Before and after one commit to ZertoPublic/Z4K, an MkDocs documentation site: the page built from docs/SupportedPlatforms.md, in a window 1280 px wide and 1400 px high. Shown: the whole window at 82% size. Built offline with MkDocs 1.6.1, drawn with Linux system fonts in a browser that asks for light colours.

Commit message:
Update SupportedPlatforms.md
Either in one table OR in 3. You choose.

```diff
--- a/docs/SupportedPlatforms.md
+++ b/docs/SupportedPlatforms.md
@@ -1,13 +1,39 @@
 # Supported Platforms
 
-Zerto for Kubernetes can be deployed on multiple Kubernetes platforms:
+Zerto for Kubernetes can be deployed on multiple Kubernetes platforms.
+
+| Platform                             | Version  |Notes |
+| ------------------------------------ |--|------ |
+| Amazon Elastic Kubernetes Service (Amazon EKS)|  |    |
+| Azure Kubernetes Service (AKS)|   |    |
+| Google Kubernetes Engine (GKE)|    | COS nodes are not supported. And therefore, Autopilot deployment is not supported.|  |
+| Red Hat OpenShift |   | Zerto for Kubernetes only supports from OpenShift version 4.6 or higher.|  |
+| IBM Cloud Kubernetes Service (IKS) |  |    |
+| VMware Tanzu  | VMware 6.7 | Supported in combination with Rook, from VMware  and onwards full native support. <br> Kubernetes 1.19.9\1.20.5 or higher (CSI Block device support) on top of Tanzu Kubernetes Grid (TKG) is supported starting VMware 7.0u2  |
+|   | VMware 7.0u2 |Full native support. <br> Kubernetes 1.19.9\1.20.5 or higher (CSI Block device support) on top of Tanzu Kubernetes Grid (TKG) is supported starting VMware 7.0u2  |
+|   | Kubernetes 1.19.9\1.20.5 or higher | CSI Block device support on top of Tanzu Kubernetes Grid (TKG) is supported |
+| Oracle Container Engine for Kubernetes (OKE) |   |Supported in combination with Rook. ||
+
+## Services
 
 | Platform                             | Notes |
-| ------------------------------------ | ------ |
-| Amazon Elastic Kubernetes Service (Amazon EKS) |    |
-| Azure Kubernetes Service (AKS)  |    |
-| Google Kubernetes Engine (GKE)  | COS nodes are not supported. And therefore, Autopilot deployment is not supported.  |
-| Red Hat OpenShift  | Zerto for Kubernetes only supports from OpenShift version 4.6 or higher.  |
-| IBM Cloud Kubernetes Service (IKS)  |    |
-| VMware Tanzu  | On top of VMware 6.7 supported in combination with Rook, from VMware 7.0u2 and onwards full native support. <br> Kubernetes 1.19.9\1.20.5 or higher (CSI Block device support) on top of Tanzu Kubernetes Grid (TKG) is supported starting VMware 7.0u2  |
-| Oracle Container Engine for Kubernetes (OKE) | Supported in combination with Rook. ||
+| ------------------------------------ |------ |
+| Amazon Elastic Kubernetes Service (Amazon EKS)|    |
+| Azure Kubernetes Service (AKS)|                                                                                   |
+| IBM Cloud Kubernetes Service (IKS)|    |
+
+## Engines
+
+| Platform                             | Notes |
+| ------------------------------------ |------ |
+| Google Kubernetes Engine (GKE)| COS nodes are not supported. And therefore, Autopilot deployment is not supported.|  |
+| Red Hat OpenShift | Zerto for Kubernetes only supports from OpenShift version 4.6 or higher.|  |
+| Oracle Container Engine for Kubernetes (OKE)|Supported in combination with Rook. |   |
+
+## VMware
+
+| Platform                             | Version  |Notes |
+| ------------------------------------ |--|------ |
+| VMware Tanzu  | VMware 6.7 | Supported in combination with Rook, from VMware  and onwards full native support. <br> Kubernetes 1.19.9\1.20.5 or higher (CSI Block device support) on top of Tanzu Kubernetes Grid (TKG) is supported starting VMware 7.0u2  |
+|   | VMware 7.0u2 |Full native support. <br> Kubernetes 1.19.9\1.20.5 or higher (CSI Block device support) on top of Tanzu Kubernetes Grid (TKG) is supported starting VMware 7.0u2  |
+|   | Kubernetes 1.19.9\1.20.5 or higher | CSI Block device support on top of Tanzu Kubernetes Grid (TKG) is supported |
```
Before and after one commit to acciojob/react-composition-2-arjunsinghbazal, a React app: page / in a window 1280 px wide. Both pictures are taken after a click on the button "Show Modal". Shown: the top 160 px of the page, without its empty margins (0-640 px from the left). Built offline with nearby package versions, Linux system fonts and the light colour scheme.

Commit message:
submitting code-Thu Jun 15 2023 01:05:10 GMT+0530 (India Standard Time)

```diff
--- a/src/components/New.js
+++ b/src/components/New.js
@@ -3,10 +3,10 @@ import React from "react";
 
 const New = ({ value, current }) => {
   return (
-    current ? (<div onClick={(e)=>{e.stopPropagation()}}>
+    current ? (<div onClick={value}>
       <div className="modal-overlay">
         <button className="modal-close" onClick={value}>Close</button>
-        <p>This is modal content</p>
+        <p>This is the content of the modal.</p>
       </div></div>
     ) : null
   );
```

+ + + + +

Write down the full listing again, exactly.

Solved exercise:
Before and after one commit to ZertoPublic/Z4K, an MkDocs documentation site: the page built from docs/SupportedPlatforms.md, in a window 1280 px wide and 1400 px high. Shown: the whole window at 82% size. Built offline with MkDocs 1.6.1, drawn with Linux system fonts in a browser that asks for light colours.

Commit message:
Update SupportedPlatforms.md
Either in one table OR in 3. You choose.

```diff
--- a/docs/SupportedPlatforms.md
+++ b/docs/SupportedPlatforms.md
@@ -1,13 +1,39 @@
 # Supported Platforms
 
-Zerto for Kubernetes can be deployed on multiple Kubernetes platforms:
+Zerto for Kubernetes can be deployed on multiple Kubernetes platforms.
+
+| Platform                             | Version  |Notes |
+| ------------------------------------ |--|------ |
+| Amazon Elastic Kubernetes Service (Amazon EKS)|  |    |
+| Azure Kubernetes Service (AKS)|   |    |
+| Google Kubernetes Engine (GKE)|    | COS nodes are not supported. And therefore, Autopilot deployment is not supported.|  |
+| Red Hat OpenShift |   | Zerto for Kubernetes only supports from OpenShift version 4.6 or higher.|  |
+| IBM Cloud Kubernetes Service (IKS) |  |    |
+| VMware Tanzu  | VMware 6.7 | Supported in combination with Rook, from VMware  and onwards full native support. <br> Kubernetes 1.19.9\1.20.5 or higher (CSI Block device support) on top of Tanzu Kubernetes Grid (TKG) is supported starting VMware 7.0u2  |
+|   | VMware 7.0u2 |Full native support. <br> Kubernetes 1.19.9\1.20.5 or higher (CSI Block device support) on top of Tanzu Kubernetes Grid (TKG) is supported starting VMware 7.0u2  |
+|   | Kubernetes 1.19.9\1.20.5 or higher | CSI Block device support on top of Tanzu Kubernetes Grid (TKG) is supported |
+| Oracle Container Engine for Kubernetes (OKE) |   |Supported in combination with Rook. ||
+
+## Services
 
 | Platform                             | Notes |
-| ------------------------------------ | ------ |
-| Amazon Elastic Kubernetes Service (Amazon EKS) |    |
-| Azure Kubernetes Service (AKS)  |    |
-| Google Kubernetes Engine (GKE)  | COS nodes are not supported. And therefore, Autopilot deployment is not supported.  |
-| Red Hat OpenShift  | Zerto for Kubernetes only supports from OpenShift version 4.6 or higher.  |
-| IBM Cloud Kubernetes Service (IKS)  |    |
-| VMware Tanzu  | On top of VMware 6.7 supported in combination with Rook, from VMware 7.0u2 and onwards full native support. <br> Kubernetes 1.19.9\1.20.5 or higher (CSI Block device support) on top of Tanzu Kubernetes Grid (TKG) is supported starting VMware 7.0u2  |
-| Oracle Container Engine for Kubernetes (OKE) | Supported in combination with Rook. ||
+| ------------------------------------ |------ |
+| Amazon Elastic Kubernetes Service (Amazon EKS)|    |
+| Azure Kubernetes Service (AKS)|                                                                                   |
+| IBM Cloud Kubernetes Service (IKS)|    |
+
+## Engines
+
+| Platform                             | Notes |
+| ------------------------------------ |------ |
+| Google Kubernetes Engine (GKE)| COS nodes are not supported. And therefore, Autopilot deployment is not supported.|  |
+| Red Hat OpenShift | Zerto for Kubernetes only supports from OpenShift version 4.6 or higher.|  |
+| Oracle Container Engine for Kubernetes (OKE)|Supported in combination with Rook. |   |
+
+## VMware
+
+| Platform                             | Version  |Notes |
+| ------------------------------------ |--|------ |
+| VMware Tanzu  | VMware 6.7 | Supported in combination with Rook, from VMware  and onwards full native support. <br> Kubernetes 1.19.9\1.20.5 or higher (CSI Block device support) on top of Tanzu Kubernetes Grid (TKG) is supported starting VMware 7.0u2  |
+|   | VMware 7.0u2 |Full native support. <br> Kubernetes 1.19.9\1.20.5 or higher (CSI Block device support) on top of Tanzu Kubernetes Grid (TKG) is supported starting VMware 7.0u2  |
+|   | Kubernetes 1.19.9\1.20.5 or higher | CSI Block device support on top of Tanzu Kubernetes Grid (TKG) is supported |
```
Before and after one commit to acciojob/react-composition-2-arjunsinghbazal, a React app: page / in a window 1280 px wide. Both pictures are taken after a click on the button "Show Modal". Shown: the top 160 px of the page, without its empty margins (0-640 px from the left). Built offline with nearby package versions, Linux system fonts and the light colour scheme.

Commit message:
submitting code-Thu Jun 15 2023 01:05:10 GMT+0530 (India Standard Time)

```diff
--- a/src/components/New.js
+++ b/src/components/New.js
@@ -3,10 +3,10 @@ import React from "react";
 
 const New = ({ value, current }) => {
   return (
-    current ? (<div onClick={(e)=>{e.stopPropagation()}}>
+    current ? (<div onClick={value}>
       <div className="modal-overlay">
         <button className="modal-close" onClick={value}>Close</button>
-        <p>This is modal content</p>
+        <p>This is the content of the modal.</p>
       </div></div>
     ) : null
   );
```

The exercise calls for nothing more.